MATERIAL PROVIDED ▸
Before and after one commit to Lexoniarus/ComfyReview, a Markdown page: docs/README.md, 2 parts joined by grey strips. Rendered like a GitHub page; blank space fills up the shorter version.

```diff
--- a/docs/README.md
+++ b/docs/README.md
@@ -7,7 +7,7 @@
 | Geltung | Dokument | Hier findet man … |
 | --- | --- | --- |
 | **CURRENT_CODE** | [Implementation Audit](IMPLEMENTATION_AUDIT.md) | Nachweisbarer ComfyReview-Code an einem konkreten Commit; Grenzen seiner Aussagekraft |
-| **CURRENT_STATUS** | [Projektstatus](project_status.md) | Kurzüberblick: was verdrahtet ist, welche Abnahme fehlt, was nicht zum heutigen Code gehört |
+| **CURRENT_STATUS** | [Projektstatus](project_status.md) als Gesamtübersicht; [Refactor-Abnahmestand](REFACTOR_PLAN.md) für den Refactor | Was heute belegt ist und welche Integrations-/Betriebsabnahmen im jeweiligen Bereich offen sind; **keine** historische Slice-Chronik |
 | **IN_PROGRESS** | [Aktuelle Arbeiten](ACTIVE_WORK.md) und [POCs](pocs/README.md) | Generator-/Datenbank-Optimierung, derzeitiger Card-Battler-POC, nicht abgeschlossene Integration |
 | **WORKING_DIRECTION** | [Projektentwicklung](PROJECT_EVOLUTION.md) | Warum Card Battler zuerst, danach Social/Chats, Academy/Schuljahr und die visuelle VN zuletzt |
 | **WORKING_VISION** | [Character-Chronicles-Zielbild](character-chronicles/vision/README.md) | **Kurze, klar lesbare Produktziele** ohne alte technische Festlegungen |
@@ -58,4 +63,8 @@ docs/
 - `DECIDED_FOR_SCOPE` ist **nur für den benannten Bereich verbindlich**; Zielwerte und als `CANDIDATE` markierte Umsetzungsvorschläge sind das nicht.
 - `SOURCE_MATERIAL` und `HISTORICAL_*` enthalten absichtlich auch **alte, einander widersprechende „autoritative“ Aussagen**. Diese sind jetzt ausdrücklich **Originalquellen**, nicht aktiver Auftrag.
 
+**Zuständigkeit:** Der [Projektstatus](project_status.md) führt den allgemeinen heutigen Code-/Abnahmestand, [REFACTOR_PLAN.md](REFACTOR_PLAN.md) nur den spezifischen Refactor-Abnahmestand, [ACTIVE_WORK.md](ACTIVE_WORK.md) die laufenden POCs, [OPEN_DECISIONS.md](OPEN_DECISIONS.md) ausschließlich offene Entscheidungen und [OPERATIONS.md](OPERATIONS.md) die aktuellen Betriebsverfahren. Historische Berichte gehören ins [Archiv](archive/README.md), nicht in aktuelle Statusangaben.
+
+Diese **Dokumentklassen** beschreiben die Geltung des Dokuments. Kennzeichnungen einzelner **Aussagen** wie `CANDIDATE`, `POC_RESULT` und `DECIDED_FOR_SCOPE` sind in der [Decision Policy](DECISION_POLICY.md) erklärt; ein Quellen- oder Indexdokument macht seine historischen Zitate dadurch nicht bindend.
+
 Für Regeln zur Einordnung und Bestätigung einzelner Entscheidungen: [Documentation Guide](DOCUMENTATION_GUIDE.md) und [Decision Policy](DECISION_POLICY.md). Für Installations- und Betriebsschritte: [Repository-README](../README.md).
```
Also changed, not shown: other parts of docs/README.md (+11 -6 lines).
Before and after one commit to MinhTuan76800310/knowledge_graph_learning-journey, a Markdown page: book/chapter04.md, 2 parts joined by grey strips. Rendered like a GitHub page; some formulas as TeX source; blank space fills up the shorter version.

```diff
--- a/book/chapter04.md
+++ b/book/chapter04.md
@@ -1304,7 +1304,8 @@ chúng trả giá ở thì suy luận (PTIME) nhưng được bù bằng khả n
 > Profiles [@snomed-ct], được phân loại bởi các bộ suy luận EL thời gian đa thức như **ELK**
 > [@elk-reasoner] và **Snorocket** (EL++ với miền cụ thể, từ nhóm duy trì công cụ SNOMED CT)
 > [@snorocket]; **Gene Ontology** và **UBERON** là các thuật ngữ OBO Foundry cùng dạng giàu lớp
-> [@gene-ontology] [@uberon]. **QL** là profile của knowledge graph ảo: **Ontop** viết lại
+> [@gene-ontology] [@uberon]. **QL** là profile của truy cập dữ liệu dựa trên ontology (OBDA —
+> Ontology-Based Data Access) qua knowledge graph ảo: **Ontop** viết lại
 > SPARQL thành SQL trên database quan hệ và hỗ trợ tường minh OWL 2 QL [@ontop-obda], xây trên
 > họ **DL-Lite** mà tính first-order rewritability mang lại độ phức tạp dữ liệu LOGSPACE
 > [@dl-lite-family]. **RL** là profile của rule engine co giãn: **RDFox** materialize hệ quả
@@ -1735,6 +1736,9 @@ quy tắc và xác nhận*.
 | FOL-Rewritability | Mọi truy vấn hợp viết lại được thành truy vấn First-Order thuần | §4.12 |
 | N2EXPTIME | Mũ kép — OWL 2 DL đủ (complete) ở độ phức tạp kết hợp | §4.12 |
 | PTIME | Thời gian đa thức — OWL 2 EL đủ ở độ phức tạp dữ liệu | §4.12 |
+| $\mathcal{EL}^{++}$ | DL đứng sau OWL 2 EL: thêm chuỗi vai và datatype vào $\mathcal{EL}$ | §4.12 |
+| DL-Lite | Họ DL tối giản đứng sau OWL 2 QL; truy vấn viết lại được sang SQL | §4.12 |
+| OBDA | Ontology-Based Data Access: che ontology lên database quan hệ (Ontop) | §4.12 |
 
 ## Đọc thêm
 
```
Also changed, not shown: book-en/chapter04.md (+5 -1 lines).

REQUIRED ACTION ▸ If a line in the entries above has the word "thêm", copy it.

TASK RESPONSE ▸
+| $\mathcal{EL}^{++}$ | DL đứng sau OWL 2 EL: thêm chuỗi vai và datatype vào $\mathcal{EL}$ | §4.12 |
 ## Đọc thêm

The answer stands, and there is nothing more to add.